=== Begin Enclosure ===

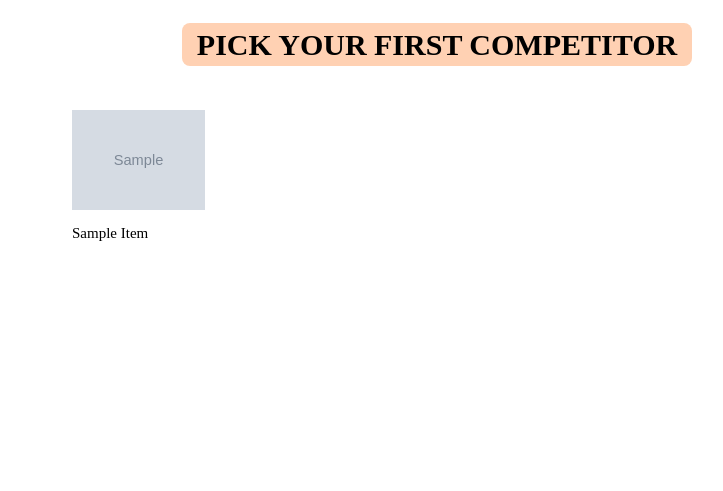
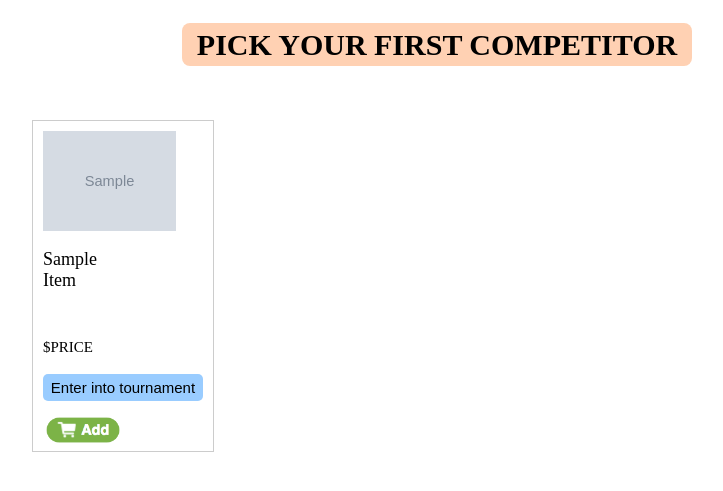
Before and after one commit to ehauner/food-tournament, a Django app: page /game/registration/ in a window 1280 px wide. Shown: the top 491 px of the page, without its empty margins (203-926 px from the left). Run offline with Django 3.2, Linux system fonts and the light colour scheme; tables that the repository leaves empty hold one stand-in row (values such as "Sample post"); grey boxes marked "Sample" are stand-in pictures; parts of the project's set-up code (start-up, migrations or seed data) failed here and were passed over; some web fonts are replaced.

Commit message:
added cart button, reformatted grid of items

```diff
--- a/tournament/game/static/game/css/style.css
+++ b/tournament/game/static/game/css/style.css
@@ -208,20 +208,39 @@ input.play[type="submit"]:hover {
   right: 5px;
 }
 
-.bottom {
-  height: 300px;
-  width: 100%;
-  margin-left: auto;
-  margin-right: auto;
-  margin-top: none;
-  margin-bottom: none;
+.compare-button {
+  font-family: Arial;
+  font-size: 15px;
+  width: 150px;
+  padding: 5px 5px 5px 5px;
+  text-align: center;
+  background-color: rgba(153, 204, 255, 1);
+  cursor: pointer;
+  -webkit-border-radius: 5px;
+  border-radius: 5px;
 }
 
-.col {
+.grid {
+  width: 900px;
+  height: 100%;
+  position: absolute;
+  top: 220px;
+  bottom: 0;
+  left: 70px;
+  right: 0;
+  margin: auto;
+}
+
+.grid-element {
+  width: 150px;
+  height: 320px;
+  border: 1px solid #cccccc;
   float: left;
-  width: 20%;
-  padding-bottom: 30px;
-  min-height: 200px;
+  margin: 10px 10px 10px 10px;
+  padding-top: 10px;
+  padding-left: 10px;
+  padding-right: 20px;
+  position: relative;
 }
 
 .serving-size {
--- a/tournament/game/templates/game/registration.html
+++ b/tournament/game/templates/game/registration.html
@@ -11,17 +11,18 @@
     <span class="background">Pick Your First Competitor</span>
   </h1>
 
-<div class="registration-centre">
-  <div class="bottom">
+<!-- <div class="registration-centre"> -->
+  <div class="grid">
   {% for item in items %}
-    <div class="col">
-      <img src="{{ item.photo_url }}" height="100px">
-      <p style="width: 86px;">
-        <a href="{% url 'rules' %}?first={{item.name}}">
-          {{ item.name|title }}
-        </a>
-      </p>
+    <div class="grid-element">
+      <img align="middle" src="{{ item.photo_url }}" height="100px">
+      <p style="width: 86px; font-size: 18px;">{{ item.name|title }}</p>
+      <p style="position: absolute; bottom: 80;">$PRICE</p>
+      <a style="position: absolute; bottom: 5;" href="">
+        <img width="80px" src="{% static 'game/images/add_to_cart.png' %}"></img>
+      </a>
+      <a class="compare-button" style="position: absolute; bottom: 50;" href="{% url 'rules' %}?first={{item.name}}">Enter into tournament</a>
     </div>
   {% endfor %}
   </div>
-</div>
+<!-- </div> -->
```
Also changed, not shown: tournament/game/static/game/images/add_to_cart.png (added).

=== End Enclosure ===
=== Begin Enclosure ===

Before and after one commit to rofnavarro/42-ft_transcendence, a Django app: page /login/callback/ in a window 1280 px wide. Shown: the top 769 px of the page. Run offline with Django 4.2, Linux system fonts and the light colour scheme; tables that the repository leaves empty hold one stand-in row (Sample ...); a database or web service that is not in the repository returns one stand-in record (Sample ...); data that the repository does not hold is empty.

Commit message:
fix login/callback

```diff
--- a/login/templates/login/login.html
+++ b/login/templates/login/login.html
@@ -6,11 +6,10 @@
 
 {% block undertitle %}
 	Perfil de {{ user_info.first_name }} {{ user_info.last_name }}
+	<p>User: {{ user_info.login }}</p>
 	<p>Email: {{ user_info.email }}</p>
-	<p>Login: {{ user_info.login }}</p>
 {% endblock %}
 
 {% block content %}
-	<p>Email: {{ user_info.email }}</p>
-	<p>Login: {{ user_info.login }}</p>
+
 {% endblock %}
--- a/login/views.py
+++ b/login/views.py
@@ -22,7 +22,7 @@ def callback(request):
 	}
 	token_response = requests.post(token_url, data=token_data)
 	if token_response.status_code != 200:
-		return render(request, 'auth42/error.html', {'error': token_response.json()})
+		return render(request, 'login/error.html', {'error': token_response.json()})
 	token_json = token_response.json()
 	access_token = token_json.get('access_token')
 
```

=== End Enclosure ===

■ Task description: Please go through the listing and return each line that has "href" in it.

■ Result:
-        <a href="{% url 'rules' %}?first={{item.name}}">
+      <a style="position: absolute; bottom: 5;" href="">
+      <a class="compare-button" style="position: absolute; bottom: 50;" href="{% url 'rules' %}?first={{item.name}}">Enter into tournament</a>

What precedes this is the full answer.